**Work item**
Return all lines from the listing below in which "than" appears.

**Exercise material**
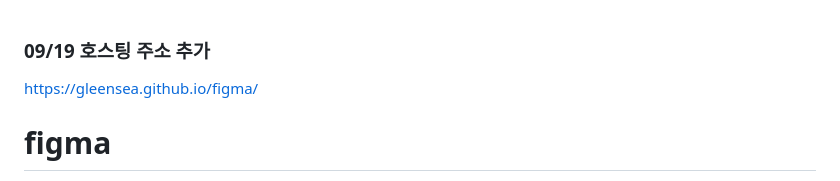
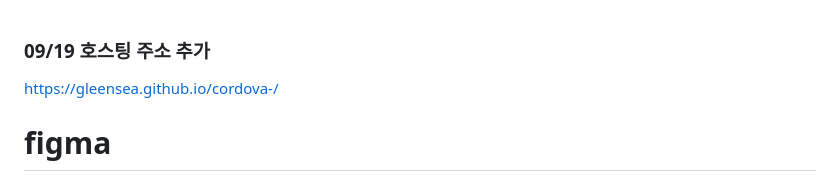
Before and after one commit to gleensea/cordova-, a Markdown page: 0912/README.md, the part around the change. Drawn GitHub-style.

```diff
--- a/0912/README.md
+++ b/0912/README.md
@@ -1,5 +1,5 @@
 ### 09/19 호스팅 주소 추가
-https://gleensea.github.io/figma/
+ https://gleensea.github.io/cordova-/
 # figma
 피그마는 클라우드 기반의 디자인 툴로, 여러 디자이너나 협업자들이 동시에 한 프로젝트를 공유하고 작업할 수 있습니다.이것은 디자인 프로세스를 효율적으로 관리하고 협업을 간편하게 만들어 줍니다. 몇 가지 주요 특징과 장점은 다음과 같습니다:
 
```
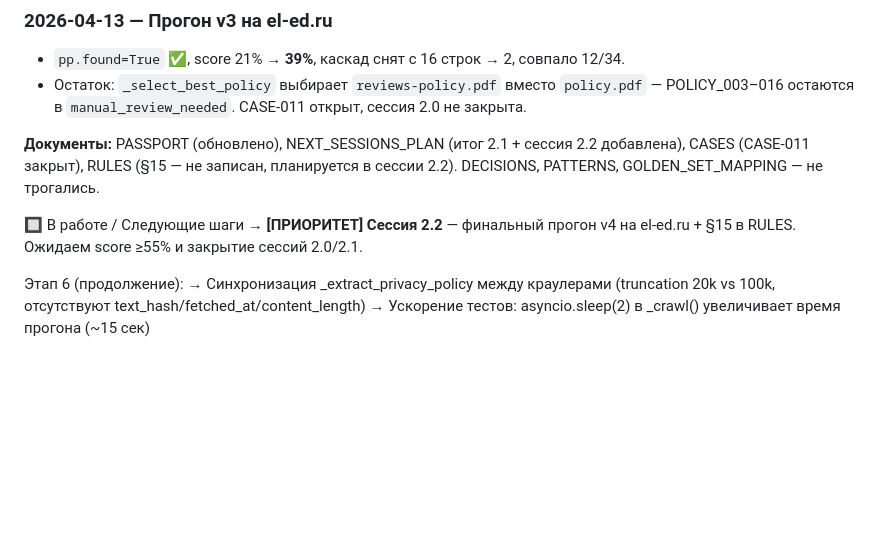
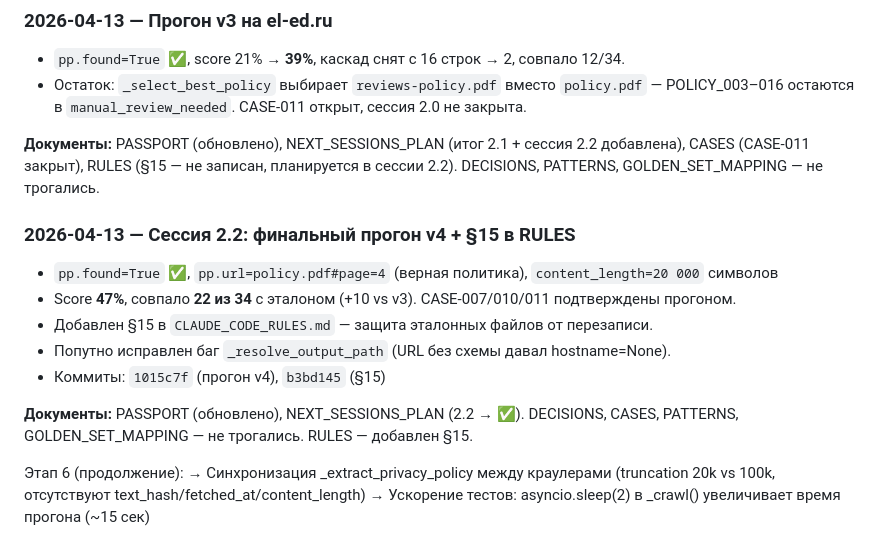
Before and after one commit to Nataly369264/compliance152, a Markdown page: PROJECT_PASSPORT.md, the part around the change. Rendered like a GitHub page; blank space fills up the shorter version.

Commit message:
docs(session-2.2): closing ritual — passport and plan update
Co-Authored-By: Claude Sonnet 4.6 <noreply@anthropic.com>

```diff
--- a/PROJECT_PASSPORT.md
+++ b/PROJECT_PASSPORT.md
@@ -221,9 +221,15 @@ CONSENT_CHECK (Этап 5) — проверки согласия по ст. 9 15
 
 **Документы:** PASSPORT (обновлено), NEXT_SESSIONS_PLAN (итог 2.1 + сессия 2.2 добавлена), CASES (CASE-011 закрыт), RULES (§15 — не записан, планируется в сессии 2.2). DECISIONS, PATTERNS, GOLDEN_SET_MAPPING — не трогались.
 
-🔲 В работе / Следующие шаги
-→ **[ПРИОРИТЕТ] Сессия 2.2** — финальный прогон v4 на el-ed.ru + §15 в RULES.
-     Ожидаем score ≥55% и закрытие сессий 2.0/2.1.
+### 2026-04-13 — Сессия 2.2: финальный прогон v4 + §15 в RULES
+
+- `pp.found=True` ✅, `pp.url=policy.pdf#page=4` (верная политика), `content_length=20 000` символов
+- Score **47%**, совпало **22 из 34** с эталоном (+10 vs v3). CASE-007/010/011 подтверждены прогоном.
+- Добавлен §15 в `CLAUDE_CODE_RULES.md` — защита эталонных файлов от перезаписи.
+- Попутно исправлен баг `_resolve_output_path` (URL без схемы давал hostname=None).
+- Коммиты: `1015c7f` (прогон v4), `b3bd145` (§15)
+
+**Документы:** PASSPORT (обновлено), NEXT_SESSIONS_PLAN (2.2 → ✅). DECISIONS, CASES, PATTERNS, GOLDEN_SET_MAPPING — не трогались. RULES — добавлен §15.
 
 Этап 6 (продолжение):
   → Синхронизация _extract_privacy_policy между краулерами
```
Also changed, not shown: NEXT_SESSIONS_PLAN.md (+2 -10 lines).
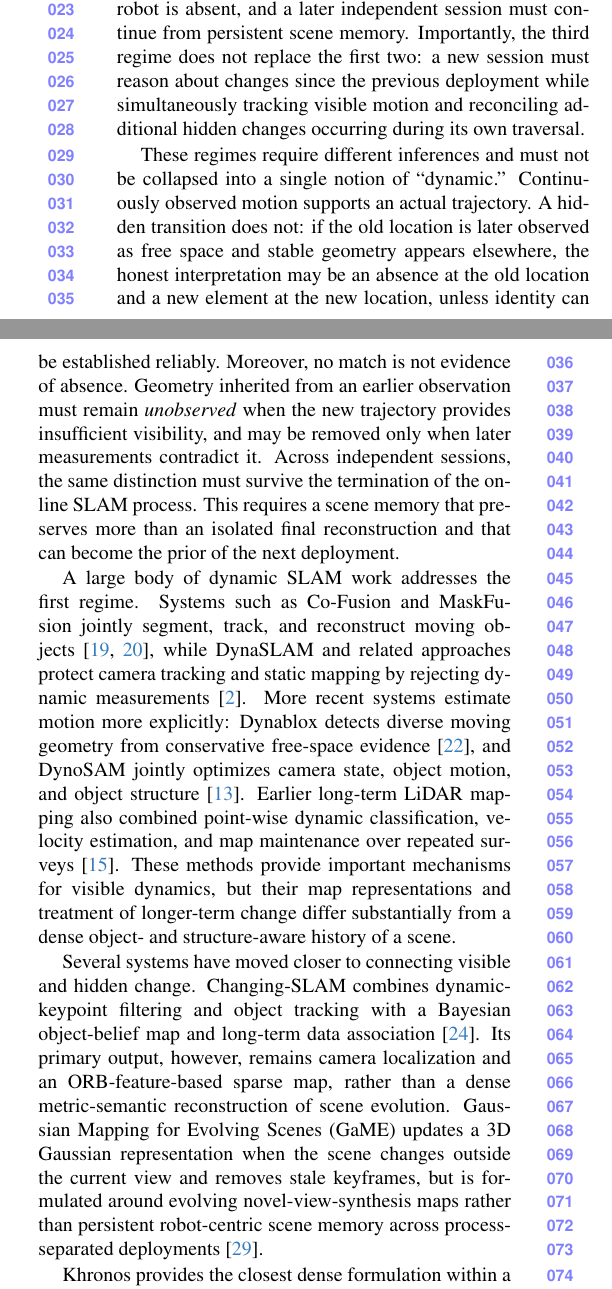
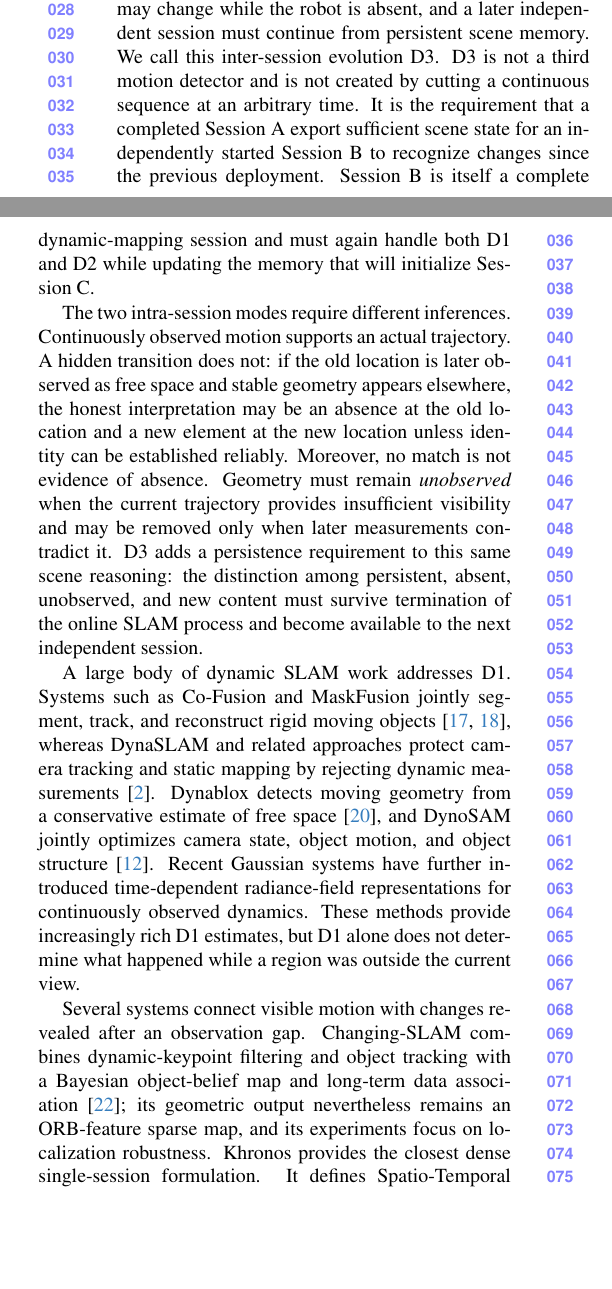
Before and after one commit to giltchcity/myncv---rpsl---daicma, a LaTeX paper (manuscript/main.tex, which reads manuscript/sec/1_intro.tex): two parts of the columns of page 1 of 6, joined at a grey line, cut so that both start at the same text, the shorter picture padded with empty space. Compiled offline with pdfLaTeX.

Commit message:
Correct D1 D2 intra-session and D3 cross-session hierarchy

```diff
--- a/manuscript/sec/1_intro.tex
+++ b/manuscript/sec/1_intro.tex
@@ -1,6 +1,3 @@
 \section{Introduction}
 \label{sec:intro}
 
-Robots deployed for weeks, months, or years encounter environmental change under
-three distinct observation regimes. First, an object can move while it remains in
-the robot's field of view. The system then observes the motion itself and can
@@ -13,5 +4,6 @@ change. Third, one mapping session can terminate completely, the environment can
-change while the robot is absent, and a later independent session must continue
-from persistent scene memory. Importantly, the third regime does not replace the
-first two: a new session must reason about changes since the previous deployment
-while simultaneously tracking visible motion and reconciling additional hidden
-changes occurring during its own traversal.
+Long-term robotic mapping has a two-level temporal structure. Within every
+continuously running mapping session, scene dynamics appear under two observation
+modes. In the first mode, an object moves while it remains visible to the robot;
+the system observes the transition itself and can represent the entity by a
+trajectory, temporal bounding boxes, timestamps, and time-indexed geometry. In
+the second mode, the robot observes an element, looks elsewhere while the same
@@ -18,37 +16,43 @@ changes occurring during its own traversal.
 
-These regimes require different inferences and must not be collapsed into a
-single notion of ``dynamic.'' Continuously observed motion supports an actual
-trajectory. A hidden transition does not: if the old location is later observed
-as free space and stable geometry appears elsewhere, the honest interpretation
-may be an absence at the old location and a new element at the new location,
-unless identity can be established reliably. Moreover, no match is not evidence
-of absence. Geometry inherited from an earlier observation must remain
-\emph{unobserved} when the new trajectory provides insufficient visibility, and
-may be removed only when later measurements contradict it. Across independent
-sessions, the same distinction must survive the termination of the online SLAM
-process. This requires a scene memory that preserves more than an isolated final
-reconstruction and that can become the prior of the next deployment.
+A separate requirement arises across sessions. A mapping session may terminate
+completely, the environment may change while the robot is absent, and a later
+independent session must continue from persistent scene memory. We call this
+inter-session evolution D3. D3 is not a third motion detector and is not created
+by cutting a continuous sequence at an arbitrary time. It is the requirement
+that a completed Session A export sufficient scene state for an independently
+started Session B to recognize changes since the previous deployment. Session B
+is itself a complete dynamic-mapping session and must again handle both D1 and
+D2 while updating the memory that will initialize Session C.
 
-A large body of dynamic SLAM work addresses the first regime. Systems such as
-Co-Fusion and MaskFusion jointly segment, track, and reconstruct moving
-objects~\cite{runz2017cofusion,runz2018maskfusion}, while DynaSLAM and related
+The two intra-session modes require different inferences. Continuously observed
+motion supports an actual trajectory. A hidden transition does not: if the old
+location is later observed as free space and stable geometry appears elsewhere,
+the honest interpretation may be an absence at the old location and a new
+element at the new location unless identity can be established reliably.
+Moreover, no match is not evidence of absence. Geometry must remain
+\emph{unobserved} when the current trajectory provides insufficient visibility
+and may be removed only when later measurements contradict it. D3 adds a
+persistence requirement to this same scene reasoning: the distinction among
+persistent, absent, unobserved, and new content must survive termination of the
+online SLAM process and become available to the next independent session.
+
+A large body of dynamic SLAM work addresses D1. Systems such as Co-Fusion and
+MaskFusion jointly segment, track, and reconstruct rigid moving
+objects~\cite{runz2017cofusion,runz2018maskfusion}, whereas DynaSLAM and related
 approaches protect camera tracking and static mapping by rejecting dynamic
-measurements~\cite{bescos2018dynaslam}. More recent systems estimate motion more
-explicitly: Dynablox detects diverse moving geometry from conservative free-space
-evidence~\cite{schmid2023dynablox}, and DynoSAM jointly optimizes camera state,
-object motion, and object structure~\cite{morris2025dynosam}. Earlier long-term
-LiDAR mapping also combined point-wise dynamic classification, velocity
-estimation, and map maintenance over repeated surveys~\cite{pomerleau2014longterm}.
-These methods provide important mechanisms for visible dynamics, but their map
-representations and treatment of longer-term change differ substantially from a
-dense object- and structure-aware history of a scene.
+measurements~\cite{bescos2018dynaslam}. Dynablox detects moving geometry from a
+conservative estimate of free space~\cite{schmid2023dynablox}, and DynoSAM
+jointly optimizes camera state, object motion, and object
+structure~\cite{morris2025dynosam}. Recent Gaussian systems have further
+introduced time-dependent radiance-field representations for continuously
+observed dynamics. These methods provide increasingly rich D1 estimates, but D1
+alone does not determine what happened while a region was outside the current
+view.
 
-Several systems have moved closer to connecting visible and hidden change.
-Changing-SLAM combines dynamic-keypoint filtering and object tracking with a
-Bayesian object-belief map and long-term data association~\cite{soares2023changing}.
-Its primary output, however, remains camera localization and an ORB-feature-based
-sparse map, rather than a dense metric-semantic reconstruction of scene evolution.
-Gaussian Mapping for Evolving Scenes (GaME) updates a 3D Gaussian representation
-when the scene changes outside the current view and removes stale keyframes, but
-is formulated around evolving novel-view-synthesis maps rather than persistent
-robot-centric scene memory across process-separated deployments~\cite{yugay2026game}.
+Several systems connect visible motion with changes revealed after an
+observation gap. Changing-SLAM combines dynamic-keypoint filtering and object
+tracking with a Bayesian object-belief map and long-term data
+association~\cite{soares2023changing}; its geometric output nevertheless remains
+an ORB-feature sparse map, and its experiments focus on localization robustness.
+Khronos provides the closest dense single-session formulation. It defines
+Spatio-Temporal Metric-Semantic SLAM (SMS) and factorizes one continuously
@@ -55,2 +66 @@ robot-centric scene memory across process-separated deployments~\cite{yugay2026g
 
-Khronos provides the closest dense formulation within a continuously running
```
Also changed, not shown: manuscript/sec/1_intro.tex (137 more changed lines).
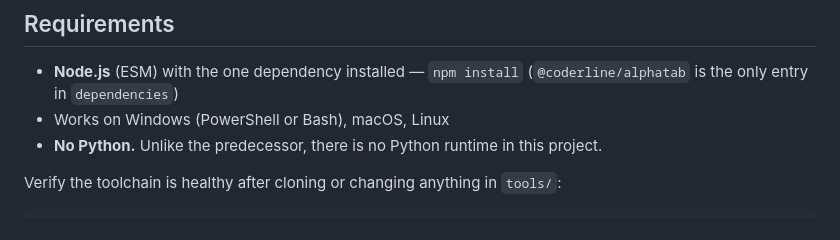
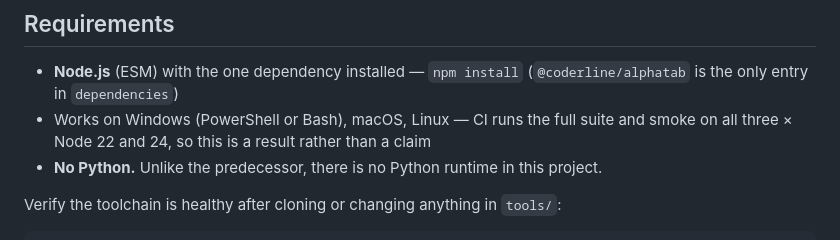
Before and after one commit to starryark/piano-to-guitar, a Markdown page: README.md, the part around the change. Rendered like a GitHub page.

```diff
--- a/README.md
+++ b/README.md
@@ -37,7 +37,8 @@ is the guitar tab plus your verdict on it.
 
 - **Node.js** (ESM) with the one dependency installed — `npm install`
   (`@coderline/alphatab` is the only entry in `dependencies`)
-- Works on Windows (PowerShell or Bash), macOS, Linux
+- Works on Windows (PowerShell or Bash), macOS, Linux — CI runs the full suite and
+  smoke on all three × Node 22 and 24, so this is a result rather than a claim
 - **No Python.** Unlike the predecessor, there is no Python runtime in this project.
 
 Verify the toolchain is healthy after cloning or changing anything in `tools/`:
```
Also changed, not shown: docs/specs/wave6-acceptance.md (+28 -9 lines), docs/specs/wave6-performance.md (+1 -0 lines).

**Solution for this exercise**
-process. This requires a scene memory that preserves more than an isolated final
-sparse map, rather than a dense metric-semantic reconstruction of scene evolution.
-is formulated around evolving novel-view-synthesis maps rather than persistent
+  smoke on all three × Node 22 and 24, so this is a result rather than a claim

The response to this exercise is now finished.